9. Comment: Mobutu was in one of his rare listening moods today and seemed to take in most of what I said. While I suspect he harbors reservations about the Nigerian role and tends to view of the whole mediation track more in terms of political competition than a serious way out of his problems, he still seems inclined to cooperate. In this regard, I believe the fact that we ourselves are playing an active role is a source of reassurance and encouragement to him. Certainly by now he understands the problems we have in moving ahead with further military aid at this time and the real importance we place on a political solution.
10. Dept please pass other posts as desired.
- Source: National Archives, RG 59, Central Foreign Policy File, P840083–0188. Secret; Immediate; Nodis.↩
- In telegram 2670 from Kinshasa, March 24, the Embassy reported on Cutler’s telephone conversation with Mobutu. (National Archives, RG 59, Central Foreign Policy File, P840083–0194)↩
- In telegram 65136 to Kinshasa, Brussels, and Paris, March 24, the Department commented on Vance’s March 21 meeting with Garba. (National Archives, RG 59, Central Foreign Policy File, D770101–0199)↩
- In telegram 64366 to Lagos, March 23, the Department reported on Vance’s March 21 discussion with Garba of the Shaba invasion and Angola. (National Archives, RG 59, Central Foreign Policy File, D770100–1009)↩
- In telegram 65371 to Kinshasa, March 24, the Department reported that U.S. representatives were meeting with Cuban representatives to discuss fisheries problems, and they would use this opportunity to raise the issue of Cuban intervention in Angola. (National Archives, RG 59, Central Foreign Policy File, P840081–1918)↩
- In telegram 2683 from Kinshasa, March 24, the Embassy reported on a meeting of military mission chiefs from the U.S., U.K., French, and Belgian Embassies and Zaire to discuss the current military situation in Shaba. (National Archives, RG 59, Central Foreign Policy File, D770102–0091)↩
- At a March 24 press conference, in response to a question on U.S. commitments to Zaire, Carter said, “We look on them as a friendly nation, and we have no obligations to them as far as military aid goes. But we have been cooperating in exchanging information with the Belgian Government, the French Government, and others, just to try to stabilize the situation and to lessen the chance of expanding the conflict.” (Public Papers of the Presidents: Jimmy Carter, 1977, Book I, p. 502)↩
- In telegram 64724 to Kinshasa, March 23, the Department transmitted a portion of the transcript of Vance’s March 23 testimony before the Senate Foreign Relations Committee’s Subcommittee on Foreign Assistance. Afterward, Vance responded to questions from reporters. In response to a question about the U.S. response to Zaire’s request for ammunition, he said, “We have nothing at this point.
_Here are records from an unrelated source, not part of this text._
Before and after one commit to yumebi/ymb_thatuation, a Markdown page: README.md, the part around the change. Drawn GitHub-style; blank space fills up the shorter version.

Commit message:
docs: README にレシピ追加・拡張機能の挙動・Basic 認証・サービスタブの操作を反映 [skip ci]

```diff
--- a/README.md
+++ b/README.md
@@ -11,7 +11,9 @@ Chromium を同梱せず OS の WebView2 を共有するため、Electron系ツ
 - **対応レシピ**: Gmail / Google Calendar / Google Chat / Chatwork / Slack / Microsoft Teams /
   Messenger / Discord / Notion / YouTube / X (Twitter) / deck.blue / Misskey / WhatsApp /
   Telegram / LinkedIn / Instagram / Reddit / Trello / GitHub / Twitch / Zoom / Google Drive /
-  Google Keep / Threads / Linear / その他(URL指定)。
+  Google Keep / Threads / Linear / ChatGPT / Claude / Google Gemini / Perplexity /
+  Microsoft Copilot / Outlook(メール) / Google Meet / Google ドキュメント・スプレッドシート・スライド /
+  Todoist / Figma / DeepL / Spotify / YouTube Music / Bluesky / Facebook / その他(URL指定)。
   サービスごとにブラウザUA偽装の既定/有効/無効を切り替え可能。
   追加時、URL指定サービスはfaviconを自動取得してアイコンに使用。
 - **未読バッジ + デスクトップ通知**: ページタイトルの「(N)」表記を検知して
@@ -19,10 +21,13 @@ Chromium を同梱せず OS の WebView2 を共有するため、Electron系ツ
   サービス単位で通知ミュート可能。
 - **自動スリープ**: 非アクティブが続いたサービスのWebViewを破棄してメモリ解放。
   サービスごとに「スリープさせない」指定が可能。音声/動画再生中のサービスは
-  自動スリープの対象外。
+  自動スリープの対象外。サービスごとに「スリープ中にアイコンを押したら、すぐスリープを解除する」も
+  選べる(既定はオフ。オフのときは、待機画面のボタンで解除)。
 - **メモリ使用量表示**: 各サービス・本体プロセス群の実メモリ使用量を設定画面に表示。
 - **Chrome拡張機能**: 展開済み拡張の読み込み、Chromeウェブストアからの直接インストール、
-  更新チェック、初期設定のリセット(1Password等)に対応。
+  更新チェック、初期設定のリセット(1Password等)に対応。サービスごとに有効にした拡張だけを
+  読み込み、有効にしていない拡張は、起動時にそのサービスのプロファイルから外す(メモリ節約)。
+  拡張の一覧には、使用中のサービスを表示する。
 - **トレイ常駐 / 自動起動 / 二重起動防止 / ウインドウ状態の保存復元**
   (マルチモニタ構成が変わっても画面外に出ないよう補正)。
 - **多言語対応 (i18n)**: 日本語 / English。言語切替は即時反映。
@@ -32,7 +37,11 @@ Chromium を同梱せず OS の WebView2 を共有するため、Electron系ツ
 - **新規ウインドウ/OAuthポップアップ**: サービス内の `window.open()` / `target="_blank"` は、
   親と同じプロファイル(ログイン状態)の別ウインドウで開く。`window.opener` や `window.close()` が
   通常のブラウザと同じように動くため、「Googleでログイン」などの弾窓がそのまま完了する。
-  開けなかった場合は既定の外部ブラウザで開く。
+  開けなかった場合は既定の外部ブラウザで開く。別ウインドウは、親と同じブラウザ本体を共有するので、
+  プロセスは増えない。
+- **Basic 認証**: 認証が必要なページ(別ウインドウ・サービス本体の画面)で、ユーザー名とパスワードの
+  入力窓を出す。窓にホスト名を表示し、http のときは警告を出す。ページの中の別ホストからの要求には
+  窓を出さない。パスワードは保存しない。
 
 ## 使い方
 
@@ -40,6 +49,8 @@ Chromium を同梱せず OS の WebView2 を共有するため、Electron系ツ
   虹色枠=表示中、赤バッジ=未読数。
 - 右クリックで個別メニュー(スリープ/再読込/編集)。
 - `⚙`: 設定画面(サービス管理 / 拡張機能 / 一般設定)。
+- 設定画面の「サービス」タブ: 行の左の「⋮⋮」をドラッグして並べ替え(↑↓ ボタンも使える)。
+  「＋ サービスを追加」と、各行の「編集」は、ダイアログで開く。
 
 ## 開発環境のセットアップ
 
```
At the moment, we’re looking to see what we can do on the question of a political solution there.” The reporter followed up by asking, “It may be unnecessary, is that what you seem to be saying?” Vance responded, “It may be unnecessary.” (National Archives, RG 59, Central Foreign Policy File, D770100–0358)↩
- Telegram 64155 to all African diplomatic posts, March 23, transmitted information and talking points for consultations with host governments about the attack on Zaire. (National Archives, RG 59, Central Foreign Policy File, D770158–0374)↩